Thursday, January 13, 2011
Shots from that last Anouki's farewell breakfast, with the October-Novemebr-December peeps!
Today's practice was bittersweet. Never have I been more tuned in to the sights and sounds of the shala. Never have I been more conscious that it would be a while before I would experience them again. It would be my last here at Mysore for a while.
I wasn't alone. The knowing smiles at the gate, the sympathetic squeezes from friends at the ladies locker room, Pedro--who I have been consistently in the row behind me most of the trip--saying goodbye. I had to face it. My time was up!
There was nothing left to do but simply enjoy it despite being so tired.
I was utterly pooped from the long goodbye. Ursula and I started it off with a joint casual farewell breaky at Anouki's garden on Saturday. A head start, we thought. And it just never stopped. The days since were filled with little gatherings and intimate get-togethers, solidifying the bonds formed over the last 2 and a half months. Then Ursula left. I was next in line.
I looked around me before I started practicing. I saw the familiar faces of now friends who are near my own mat, each beautifully focused on his or her own practice. I thought about what a wonderful support they have been, whether they know it or not. How amazing it was to be in their presence, each having something spectacular to share about themselves. How inspiring they are to me, their love and their commitment.

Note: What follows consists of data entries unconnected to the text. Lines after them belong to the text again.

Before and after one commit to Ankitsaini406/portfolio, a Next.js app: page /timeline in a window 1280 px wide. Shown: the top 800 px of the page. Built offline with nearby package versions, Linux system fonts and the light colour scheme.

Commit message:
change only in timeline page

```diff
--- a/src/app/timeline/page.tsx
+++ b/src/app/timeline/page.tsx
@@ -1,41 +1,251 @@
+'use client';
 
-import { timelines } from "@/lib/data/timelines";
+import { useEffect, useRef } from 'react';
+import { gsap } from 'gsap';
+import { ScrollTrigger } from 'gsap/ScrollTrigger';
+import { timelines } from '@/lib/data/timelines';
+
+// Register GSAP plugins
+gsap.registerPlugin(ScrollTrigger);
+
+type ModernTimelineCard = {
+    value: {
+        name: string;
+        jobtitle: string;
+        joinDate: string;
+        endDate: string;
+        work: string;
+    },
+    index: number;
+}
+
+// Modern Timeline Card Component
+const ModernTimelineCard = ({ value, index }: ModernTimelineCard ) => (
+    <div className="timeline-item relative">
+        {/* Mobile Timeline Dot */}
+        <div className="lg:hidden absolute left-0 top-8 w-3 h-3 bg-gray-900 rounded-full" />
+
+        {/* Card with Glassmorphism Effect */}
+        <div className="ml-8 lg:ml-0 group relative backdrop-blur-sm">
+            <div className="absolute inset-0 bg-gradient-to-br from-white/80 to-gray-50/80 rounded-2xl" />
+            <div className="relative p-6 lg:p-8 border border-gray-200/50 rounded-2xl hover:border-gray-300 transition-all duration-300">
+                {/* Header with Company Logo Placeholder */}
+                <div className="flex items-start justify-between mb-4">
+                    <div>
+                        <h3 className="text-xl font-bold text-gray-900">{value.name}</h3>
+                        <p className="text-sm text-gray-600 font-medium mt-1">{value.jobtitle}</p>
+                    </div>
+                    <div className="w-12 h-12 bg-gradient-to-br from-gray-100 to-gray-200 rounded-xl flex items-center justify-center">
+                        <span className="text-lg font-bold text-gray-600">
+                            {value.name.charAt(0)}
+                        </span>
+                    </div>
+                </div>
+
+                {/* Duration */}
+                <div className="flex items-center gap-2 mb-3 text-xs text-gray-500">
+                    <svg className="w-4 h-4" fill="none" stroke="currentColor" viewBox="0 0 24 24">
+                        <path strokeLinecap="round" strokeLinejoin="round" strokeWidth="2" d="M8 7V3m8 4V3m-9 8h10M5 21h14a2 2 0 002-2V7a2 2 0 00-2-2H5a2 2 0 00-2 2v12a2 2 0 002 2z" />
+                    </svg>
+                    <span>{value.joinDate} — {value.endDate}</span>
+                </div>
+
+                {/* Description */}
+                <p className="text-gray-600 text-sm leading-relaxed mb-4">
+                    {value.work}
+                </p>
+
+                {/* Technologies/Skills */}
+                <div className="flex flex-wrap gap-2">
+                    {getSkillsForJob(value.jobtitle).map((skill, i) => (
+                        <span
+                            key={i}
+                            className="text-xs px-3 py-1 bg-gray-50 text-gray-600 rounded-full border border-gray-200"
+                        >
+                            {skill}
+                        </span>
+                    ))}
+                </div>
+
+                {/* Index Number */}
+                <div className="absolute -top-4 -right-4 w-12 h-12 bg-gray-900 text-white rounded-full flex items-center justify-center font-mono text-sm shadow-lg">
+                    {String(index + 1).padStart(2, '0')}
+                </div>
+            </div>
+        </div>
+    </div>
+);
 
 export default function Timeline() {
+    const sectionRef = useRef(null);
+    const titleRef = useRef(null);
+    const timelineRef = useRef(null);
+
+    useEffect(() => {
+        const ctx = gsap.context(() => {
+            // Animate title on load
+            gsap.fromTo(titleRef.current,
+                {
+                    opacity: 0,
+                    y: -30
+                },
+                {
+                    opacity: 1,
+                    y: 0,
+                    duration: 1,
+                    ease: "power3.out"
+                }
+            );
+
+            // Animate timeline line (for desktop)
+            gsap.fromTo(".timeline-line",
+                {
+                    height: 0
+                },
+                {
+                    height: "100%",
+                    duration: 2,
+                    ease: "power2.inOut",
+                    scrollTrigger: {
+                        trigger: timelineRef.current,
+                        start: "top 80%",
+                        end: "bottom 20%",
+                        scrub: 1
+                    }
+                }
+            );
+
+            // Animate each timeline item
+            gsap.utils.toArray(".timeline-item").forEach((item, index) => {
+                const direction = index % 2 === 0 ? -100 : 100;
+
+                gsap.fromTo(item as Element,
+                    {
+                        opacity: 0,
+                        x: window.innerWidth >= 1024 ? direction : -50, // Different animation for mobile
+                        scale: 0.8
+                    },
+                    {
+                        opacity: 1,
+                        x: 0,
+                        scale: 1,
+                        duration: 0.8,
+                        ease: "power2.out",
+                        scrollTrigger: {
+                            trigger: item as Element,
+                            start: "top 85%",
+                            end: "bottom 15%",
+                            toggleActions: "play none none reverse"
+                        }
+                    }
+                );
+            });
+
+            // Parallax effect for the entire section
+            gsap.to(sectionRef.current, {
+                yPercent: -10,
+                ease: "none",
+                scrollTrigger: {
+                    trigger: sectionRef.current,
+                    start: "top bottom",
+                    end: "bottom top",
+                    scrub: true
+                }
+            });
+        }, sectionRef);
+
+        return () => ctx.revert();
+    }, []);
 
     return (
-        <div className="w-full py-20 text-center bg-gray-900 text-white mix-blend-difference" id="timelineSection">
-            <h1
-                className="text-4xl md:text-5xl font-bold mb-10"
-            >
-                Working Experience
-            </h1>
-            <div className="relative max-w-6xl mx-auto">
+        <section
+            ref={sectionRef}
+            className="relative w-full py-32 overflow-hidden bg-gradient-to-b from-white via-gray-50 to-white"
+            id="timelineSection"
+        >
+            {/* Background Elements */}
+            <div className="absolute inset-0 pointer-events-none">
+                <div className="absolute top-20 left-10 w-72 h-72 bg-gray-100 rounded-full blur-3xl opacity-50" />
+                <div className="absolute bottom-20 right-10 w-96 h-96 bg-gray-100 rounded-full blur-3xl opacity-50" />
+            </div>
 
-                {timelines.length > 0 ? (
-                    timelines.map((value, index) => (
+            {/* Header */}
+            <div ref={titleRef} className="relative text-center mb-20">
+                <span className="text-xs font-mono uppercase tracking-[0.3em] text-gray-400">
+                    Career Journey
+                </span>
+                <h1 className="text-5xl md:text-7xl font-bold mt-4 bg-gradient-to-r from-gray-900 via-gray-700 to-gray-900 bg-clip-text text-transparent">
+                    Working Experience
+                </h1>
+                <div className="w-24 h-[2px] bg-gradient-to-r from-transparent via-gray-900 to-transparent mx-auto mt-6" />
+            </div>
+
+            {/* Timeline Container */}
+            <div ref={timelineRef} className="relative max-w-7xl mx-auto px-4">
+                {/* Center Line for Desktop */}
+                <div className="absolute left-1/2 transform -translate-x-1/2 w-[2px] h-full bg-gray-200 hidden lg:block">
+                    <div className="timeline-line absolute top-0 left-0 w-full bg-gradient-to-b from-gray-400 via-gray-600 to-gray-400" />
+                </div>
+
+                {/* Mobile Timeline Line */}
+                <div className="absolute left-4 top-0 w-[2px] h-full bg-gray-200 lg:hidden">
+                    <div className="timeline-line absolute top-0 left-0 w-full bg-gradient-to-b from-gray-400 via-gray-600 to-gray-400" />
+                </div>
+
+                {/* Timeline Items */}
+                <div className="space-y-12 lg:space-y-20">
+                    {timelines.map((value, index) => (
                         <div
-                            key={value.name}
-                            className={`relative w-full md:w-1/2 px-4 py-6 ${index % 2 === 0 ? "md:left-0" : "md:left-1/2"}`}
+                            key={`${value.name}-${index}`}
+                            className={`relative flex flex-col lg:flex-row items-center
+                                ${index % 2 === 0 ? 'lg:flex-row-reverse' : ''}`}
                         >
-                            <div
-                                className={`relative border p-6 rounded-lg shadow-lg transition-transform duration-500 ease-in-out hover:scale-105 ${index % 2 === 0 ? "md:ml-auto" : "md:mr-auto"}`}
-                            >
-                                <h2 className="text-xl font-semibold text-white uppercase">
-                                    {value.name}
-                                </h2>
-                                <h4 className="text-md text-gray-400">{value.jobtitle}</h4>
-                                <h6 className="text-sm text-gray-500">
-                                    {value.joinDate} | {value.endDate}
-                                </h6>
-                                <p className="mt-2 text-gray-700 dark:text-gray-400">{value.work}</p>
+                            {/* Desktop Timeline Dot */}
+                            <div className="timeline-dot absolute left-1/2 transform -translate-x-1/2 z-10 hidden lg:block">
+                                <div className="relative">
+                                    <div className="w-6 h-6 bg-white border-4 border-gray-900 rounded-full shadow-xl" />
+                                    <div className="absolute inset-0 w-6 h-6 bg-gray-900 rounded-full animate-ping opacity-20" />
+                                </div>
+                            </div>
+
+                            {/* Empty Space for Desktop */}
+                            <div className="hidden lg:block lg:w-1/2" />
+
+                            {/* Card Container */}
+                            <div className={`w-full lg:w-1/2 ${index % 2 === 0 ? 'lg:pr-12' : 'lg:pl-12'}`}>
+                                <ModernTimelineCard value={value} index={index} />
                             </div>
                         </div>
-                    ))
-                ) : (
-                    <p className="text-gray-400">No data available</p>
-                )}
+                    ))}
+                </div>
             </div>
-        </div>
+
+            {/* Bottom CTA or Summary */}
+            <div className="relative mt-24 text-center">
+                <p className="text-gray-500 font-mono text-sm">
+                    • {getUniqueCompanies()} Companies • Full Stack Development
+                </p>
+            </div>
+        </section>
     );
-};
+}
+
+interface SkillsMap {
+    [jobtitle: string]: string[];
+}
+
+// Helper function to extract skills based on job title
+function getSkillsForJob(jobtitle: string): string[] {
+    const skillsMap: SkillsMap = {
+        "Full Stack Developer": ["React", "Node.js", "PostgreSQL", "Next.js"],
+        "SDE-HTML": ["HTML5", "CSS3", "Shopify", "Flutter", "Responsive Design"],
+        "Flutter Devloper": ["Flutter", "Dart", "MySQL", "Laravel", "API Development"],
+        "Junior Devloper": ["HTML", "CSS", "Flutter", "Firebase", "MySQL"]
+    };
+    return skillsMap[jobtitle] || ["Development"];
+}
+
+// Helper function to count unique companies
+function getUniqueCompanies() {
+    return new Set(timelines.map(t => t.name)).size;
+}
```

As I practiced, I listened to the cumulative breath, the whole room in continuous motion, inhaling and exhaling. Though not in unison, the discord in breath reminded me of the ocean. I imagined letting the waves of breath wash over me. I was soaking in it.
I dove in, tired or not, trying to enjoy the presentness of the practice. I fetl alive when I practiced. And connected. Connected to myself. To the shala. To the people sharing the room. To the practice itself.
I broke from this amazing flow as I neared backbends. I wondered who would drop me back on my last day at the shala. Would it be an assistant? And if so, would I have the hutzpa to hold out? Would it be Saraswathi, who has ceased to scare me? Or would it be Sharath. I really hoped for Sharath.
And there he was as I came up from my last backbend.
"Last day?" he asked and grinned as I nod and say yes.
He gently bobbed me up and down, encouraged my hands to my heels, then hoisted them around my ankles. It all went by so quickly. Before I knew it, I was tugged back up. He said "Good" quietly before pressing me into paschimatanasana.
"One more," he said.
It was over. I felt a cloud of emotions filming over my eyes. I choked back tears and took myself to the ladies locker room where I sniffled through a longer lingering paschimatanasana.
That's was when it hit me: I would miss my teacher. For that is what Sharath is to me now. I wanted to cry because I am going to miss him, his steady presence and gentle but confident assistance. I'm going to miss his subtle, quiet guidance. I am going to miss Mysore. The practice, the fellow practitioners, the cows, everything.
Still all good things must come to the end. And it's no small comfort knowing that all ends are beginnings.
I have left Gokulam now. And am making my way slowly to the little island where I live in the Philippines. However, this process, what I call "Realizing Mysore" is far from over. It continues to work beneath the surface and it's surprises, I feel, will continue to bubble forth. In this respect, I will continue to write this blog. Plus, there are somethings about Mysore I still haven't been able to share. I hope all who read this will indulge me further as I continue to share my observations. Namaste!